#### DIRECTIONS
Among the entries below, please show each line that carries the word "name".

Records from a data collection:
◇ ◇ ◇ ◇ ◇
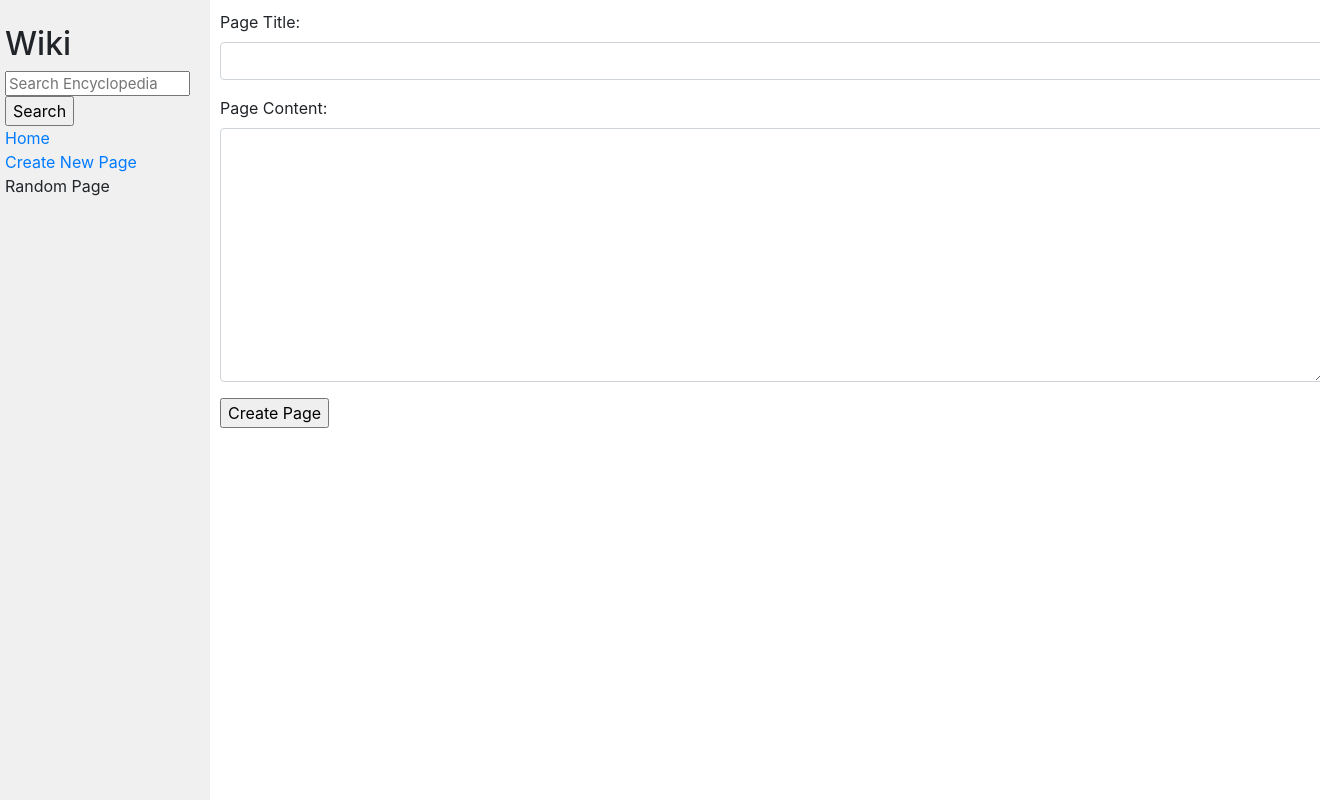
After one commit to mwcsisk/test, a Django app: page /new in a window 1320 px wide; the page is wider, and only the part inside the window is pictured. The commit adds this page. Run offline with Django 3.2, Linux system fonts and the light colour scheme; some libraries are stand-ins or nearby versions.

Commit message:
Add 'new.html' and create page functionality

```diff
--- a/encyclopedia/templates/encyclopedia/layout.html
+++ b/encyclopedia/templates/encyclopedia/layout.html
@@ -20,7 +20,7 @@
                     <a href="{% url 'index' %}">Home</a>
                 </div>
                 <div>
-                    Create New Page
+                    <a href="{% url 'new-entry' %}">Create New Page</a>
                 </div>
                 <div>
                     Random Page
--- /dev/null
+++ b/encyclopedia/templates/encyclopedia/new.html
@@ -0,0 +1,20 @@
+{% extends "encyclopedia/layout.html" %}
+
+{% block title %}
+    New Entry
+{% endblock %}
+
+{% block body %}
+    <form method="POST">
+        {% csrf_token %}
+        <div class="form-group">
+            <label for="title">Page Title:</label>
+            <input type="text" name="t" id="title" class="form-control">
+        </div>
+        <div class="form-group">
+            <label for="txt">Page Content:</label>
+            <textarea class="form-control" name="txt" rows="10" id="txt"></textarea>
+        </div>
+        <input type="submit" value="Create Page">
+    </form>
+{% endblock %}
--- a/encyclopedia/urls.py
+++ b/encyclopedia/urls.py
@@ -5,5 +5,6 @@ from . import views
 urlpatterns = [
     path("", views.index, name="index"),
     path("wiki/<str:title>", views.entry, name="entry"),
-    path("search", views.search, name="search")
+    path("search", views.search, name="search"),
+    path("new", views.new, name="new-entry")
 ]
--- a/encyclopedia/views.py
+++ b/encyclopedia/views.py
@@ -1,4 +1,8 @@
 from django.shortcuts import render, redirect
+from django.core.files.storage import default_storage
+from django.http import HttpResponse
+
+import os
 
 from . import util
 
@@ -33,3 +37,21 @@ def search(request):
         "query": query,
         "results": results
     })
+
+def new(request):
+    if request.method == "POST":
+        errors = []
+        title = request.POST.get('t')
+
+        for entry in util.list_entries():
+            if title.casefold() == entry.casefold():
+                errors.append(f"Page '{entry}' already exists.")
+
+        if not errors:
+            with default_storage.open(f"entries/{title}.md", "w") as f:
+                f.write(request.POST.get('txt'))
+            return redirect('entry', title=title)
+        else:
+            return HttpResponse("TODO")
+    else:
+        return render(request, "encyclopedia/new.html")
```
◇ ◇ ◇ ◇ ◇
#### RESULT OF THE EXERCISE
+            <input type="text" name="t" id="title" class="form-control">
+            <textarea class="form-control" name="txt" rows="10" id="txt"></textarea>
     path("", views.index, name="index"),
     path("wiki/<str:title>", views.entry, name="entry"),
-    path("search", views.search, name="search")
+    path("search", views.search, name="search"),
+    path("new", views.new, name="new-entry")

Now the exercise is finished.